» **PROBLEM STATEMENT**
Lines from the one containing "-let minutos = 57" through the last one in the data below: write them out word for word, and only them.

Content revision data

-----

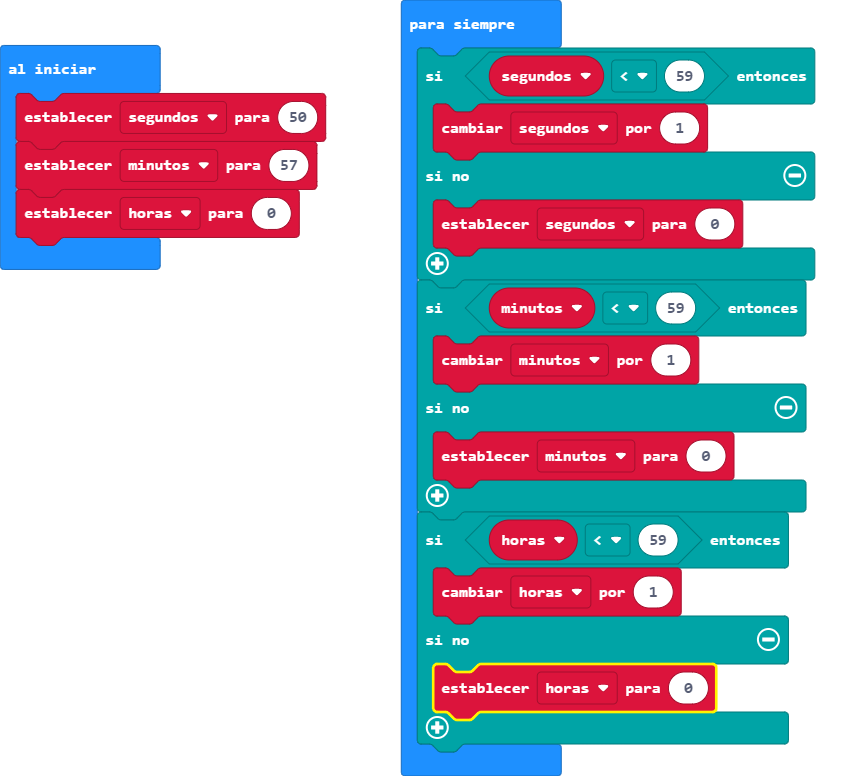
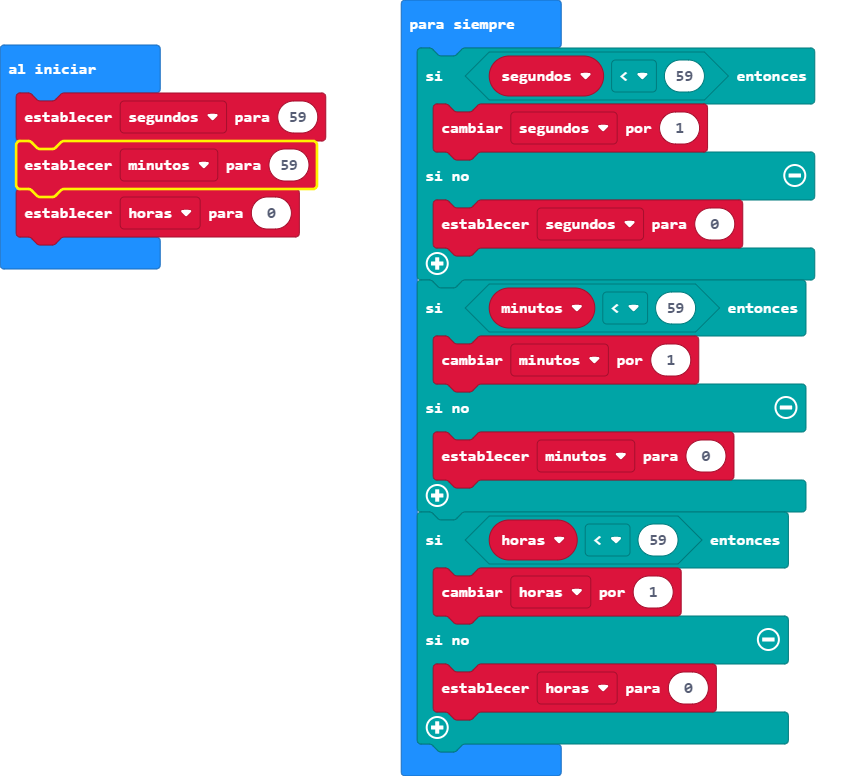
reloj

diff --git a/main.ts b/main.ts
@@ -1,5 +1,5 @@
-let segundos = 50
-let minutos = 57
+let segundos = 59
+let minutos = 59
 let horas = 0
 basic.forever(function () {
     if (segundos < 59) {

-----

» **ANSWER BOX**
-let minutos = 57
+let segundos = 59
+let minutos = 59
 let horas = 0
 basic.forever(function () {
     if (segundos < 59) {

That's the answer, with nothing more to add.